**Input material**:
——————————

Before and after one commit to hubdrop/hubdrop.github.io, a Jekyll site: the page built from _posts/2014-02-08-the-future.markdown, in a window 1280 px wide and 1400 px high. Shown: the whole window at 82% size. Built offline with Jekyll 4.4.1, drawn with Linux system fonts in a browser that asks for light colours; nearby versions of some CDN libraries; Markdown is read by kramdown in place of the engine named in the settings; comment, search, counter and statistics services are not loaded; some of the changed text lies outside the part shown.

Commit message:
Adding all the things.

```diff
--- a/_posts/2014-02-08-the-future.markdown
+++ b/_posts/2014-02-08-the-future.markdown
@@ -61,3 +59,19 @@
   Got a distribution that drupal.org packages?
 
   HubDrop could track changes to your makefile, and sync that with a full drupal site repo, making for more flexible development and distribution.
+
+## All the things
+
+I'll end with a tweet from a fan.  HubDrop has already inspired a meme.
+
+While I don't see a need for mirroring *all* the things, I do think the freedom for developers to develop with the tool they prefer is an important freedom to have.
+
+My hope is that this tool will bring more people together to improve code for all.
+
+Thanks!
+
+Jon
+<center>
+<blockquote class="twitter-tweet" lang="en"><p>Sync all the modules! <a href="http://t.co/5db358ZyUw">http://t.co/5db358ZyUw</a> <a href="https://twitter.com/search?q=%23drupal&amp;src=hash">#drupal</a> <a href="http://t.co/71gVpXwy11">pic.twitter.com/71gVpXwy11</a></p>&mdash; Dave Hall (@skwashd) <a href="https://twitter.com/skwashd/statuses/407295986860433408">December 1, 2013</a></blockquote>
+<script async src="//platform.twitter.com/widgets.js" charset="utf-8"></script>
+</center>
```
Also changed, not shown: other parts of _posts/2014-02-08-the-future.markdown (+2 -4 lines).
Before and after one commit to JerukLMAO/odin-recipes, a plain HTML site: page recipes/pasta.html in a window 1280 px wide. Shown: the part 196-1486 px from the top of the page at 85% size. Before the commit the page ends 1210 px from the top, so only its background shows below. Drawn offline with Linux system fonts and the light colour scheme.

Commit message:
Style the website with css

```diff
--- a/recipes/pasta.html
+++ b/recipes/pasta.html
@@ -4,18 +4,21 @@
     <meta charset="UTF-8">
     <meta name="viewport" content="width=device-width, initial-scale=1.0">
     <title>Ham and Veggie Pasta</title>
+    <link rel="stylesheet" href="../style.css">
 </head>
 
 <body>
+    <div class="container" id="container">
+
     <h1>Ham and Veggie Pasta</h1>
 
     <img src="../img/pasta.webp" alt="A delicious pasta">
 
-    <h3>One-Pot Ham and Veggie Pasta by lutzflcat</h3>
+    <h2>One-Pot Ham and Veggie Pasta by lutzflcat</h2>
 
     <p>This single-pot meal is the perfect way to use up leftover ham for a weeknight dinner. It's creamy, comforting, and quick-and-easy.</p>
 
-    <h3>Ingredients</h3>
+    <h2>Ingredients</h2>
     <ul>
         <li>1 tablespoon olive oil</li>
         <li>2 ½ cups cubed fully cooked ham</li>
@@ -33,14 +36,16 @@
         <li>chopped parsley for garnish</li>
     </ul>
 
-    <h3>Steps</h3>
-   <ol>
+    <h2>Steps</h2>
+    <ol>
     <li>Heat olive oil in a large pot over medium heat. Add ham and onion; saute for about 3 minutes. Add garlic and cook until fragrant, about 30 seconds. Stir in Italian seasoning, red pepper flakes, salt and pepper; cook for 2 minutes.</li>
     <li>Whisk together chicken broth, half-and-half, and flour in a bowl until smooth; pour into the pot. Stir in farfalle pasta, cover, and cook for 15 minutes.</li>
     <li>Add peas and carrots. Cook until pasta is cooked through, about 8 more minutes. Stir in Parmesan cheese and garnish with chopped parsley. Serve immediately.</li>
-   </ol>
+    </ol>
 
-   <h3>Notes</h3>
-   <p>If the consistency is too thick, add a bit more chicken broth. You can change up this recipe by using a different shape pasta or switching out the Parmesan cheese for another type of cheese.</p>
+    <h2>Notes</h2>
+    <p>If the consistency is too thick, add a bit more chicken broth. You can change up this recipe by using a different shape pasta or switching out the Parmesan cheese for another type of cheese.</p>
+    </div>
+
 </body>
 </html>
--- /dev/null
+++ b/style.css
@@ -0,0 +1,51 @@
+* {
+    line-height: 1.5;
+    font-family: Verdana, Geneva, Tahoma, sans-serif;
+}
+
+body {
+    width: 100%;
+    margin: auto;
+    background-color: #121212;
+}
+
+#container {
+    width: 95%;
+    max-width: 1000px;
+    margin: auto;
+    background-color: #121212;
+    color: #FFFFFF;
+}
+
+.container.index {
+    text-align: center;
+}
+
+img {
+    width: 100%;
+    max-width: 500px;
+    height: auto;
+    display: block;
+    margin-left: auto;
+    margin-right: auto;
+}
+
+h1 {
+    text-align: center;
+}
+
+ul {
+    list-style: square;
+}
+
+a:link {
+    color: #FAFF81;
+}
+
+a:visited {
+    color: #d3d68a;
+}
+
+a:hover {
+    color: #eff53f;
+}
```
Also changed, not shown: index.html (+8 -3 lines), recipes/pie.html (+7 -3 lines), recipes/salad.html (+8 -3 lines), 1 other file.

——————————

**Assignment**: Return every line of the material above exactly.

**Result of this task**:
Before and after one commit to hubdrop/hubdrop.github.io, a Jekyll site: the page built from _posts/2014-02-08-the-future.markdown, in a window 1280 px wide and 1400 px high. Shown: the whole window at 82% size. Built offline with Jekyll 4.4.1, drawn with Linux system fonts in a browser that asks for light colours; nearby versions of some CDN libraries; Markdown is read by kramdown in place of the engine named in the settings; comment, search, counter and statistics services are not loaded; some of the changed text lies outside the part shown.

Commit message:
Adding all the things.

```diff
--- a/_posts/2014-02-08-the-future.markdown
+++ b/_posts/2014-02-08-the-future.markdown
@@ -61,3 +59,19 @@
   Got a distribution that drupal.org packages?
 
   HubDrop could track changes to your makefile, and sync that with a full drupal site repo, making for more flexible development and distribution.
+
+## All the things
+
+I'll end with a tweet from a fan.  HubDrop has already inspired a meme.
+
+While I don't see a need for mirroring *all* the things, I do think the freedom for developers to develop with the tool they prefer is an important freedom to have.
+
+My hope is that this tool will bring more people together to improve code for all.
+
+Thanks!
+
+Jon
+<center>
+<blockquote class="twitter-tweet" lang="en"><p>Sync all the modules! <a href="http://t.co/5db358ZyUw">http://t.co/5db358ZyUw</a> <a href="https://twitter.com/search?q=%23drupal&amp;src=hash">#drupal</a> <a href="http://t.co/71gVpXwy11">pic.twitter.com/71gVpXwy11</a></p>&mdash; Dave Hall (@skwashd) <a href="https://twitter.com/skwashd/statuses/407295986860433408">December 1, 2013</a></blockquote>
+<script async src="//platform.twitter.com/widgets.js" charset="utf-8"></script>
+</center>
```
Also changed, not shown: other parts of _posts/2014-02-08-the-future.markdown (+2 -4 lines).
Before and after one commit to JerukLMAO/odin-recipes, a plain HTML site: page recipes/pasta.html in a window 1280 px wide. Shown: the part 196-1486 px from the top of the page at 85% size. Before the commit the page ends 1210 px from the top, so only its background shows below. Drawn offline with Linux system fonts and the light colour scheme.

Commit message:
Style the website with css

```diff
--- a/recipes/pasta.html
+++ b/recipes/pasta.html
@@ -4,18 +4,21 @@
     <meta charset="UTF-8">
     <meta name="viewport" content="width=device-width, initial-scale=1.0">
     <title>Ham and Veggie Pasta</title>
+    <link rel="stylesheet" href="../style.css">
 </head>
 
 <body>
+    <div class="container" id="container">
+
     <h1>Ham and Veggie Pasta</h1>
 
     <img src="../img/pasta.webp" alt="A delicious pasta">
 
-    <h3>One-Pot Ham and Veggie Pasta by lutzflcat</h3>
+    <h2>One-Pot Ham and Veggie Pasta by lutzflcat</h2>
 
     <p>This single-pot meal is the perfect way to use up leftover ham for a weeknight dinner. It's creamy, comforting, and quick-and-easy.</p>
 
-    <h3>Ingredients</h3>
+    <h2>Ingredients</h2>
     <ul>
         <li>1 tablespoon olive oil</li>
         <li>2 ½ cups cubed fully cooked ham</li>
@@ -33,14 +36,16 @@
         <li>chopped parsley for garnish</li>
     </ul>
 
-    <h3>Steps</h3>
-   <ol>
+    <h2>Steps</h2>
+    <ol>
     <li>Heat olive oil in a large pot over medium heat. Add ham and onion; saute for about 3 minutes. Add garlic and cook until fragrant, about 30 seconds. Stir in Italian seasoning, red pepper flakes, salt and pepper; cook for 2 minutes.</li>
     <li>Whisk together chicken broth, half-and-half, and flour in a bowl until smooth; pour into the pot. Stir in farfalle pasta, cover, and cook for 15 minutes.</li>
     <li>Add peas and carrots. Cook until pasta is cooked through, about 8 more minutes. Stir in Parmesan cheese and garnish with chopped parsley. Serve immediately.</li>
-   </ol>
+    </ol>
 
-   <h3>Notes</h3>
-   <p>If the consistency is too thick, add a bit more chicken broth. You can change up this recipe by using a different shape pasta or switching out the Parmesan cheese for another type of cheese.</p>
+    <h2>Notes</h2>
+    <p>If the consistency is too thick, add a bit more chicken broth. You can change up this recipe by using a different shape pasta or switching out the Parmesan cheese for another type of cheese.</p>
+    </div>
+
 </body>
 </html>
--- /dev/null
+++ b/style.css
@@ -0,0 +1,51 @@
+* {
+    line-height: 1.5;
+    font-family: Verdana, Geneva, Tahoma, sans-serif;
+}
+
+body {
+    width: 100%;
+    margin: auto;
+    background-color: #121212;
+}
+
+#container {
+    width: 95%;
+    max-width: 1000px;
+    margin: auto;
+    background-color: #121212;
+    color: #FFFFFF;
+}
+
+.container.index {
+    text-align: center;
+}
+
+img {
+    width: 100%;
+    max-width: 500px;
+    height: auto;
+    display: block;
+    margin-left: auto;
+    margin-right: auto;
+}
+
+h1 {
+    text-align: center;
+}
+
+ul {
+    list-style: square;
+}
+
+a:link {
+    color: #FAFF81;
+}
+
+a:visited {
+    color: #d3d68a;
+}
+
+a:hover {
+    color: #eff53f;
+}
```
Also changed, not shown: index.html (+8 -3 lines), recipes/pie.html (+7 -3 lines), recipes/salad.html (+8 -3 lines), 1 other file.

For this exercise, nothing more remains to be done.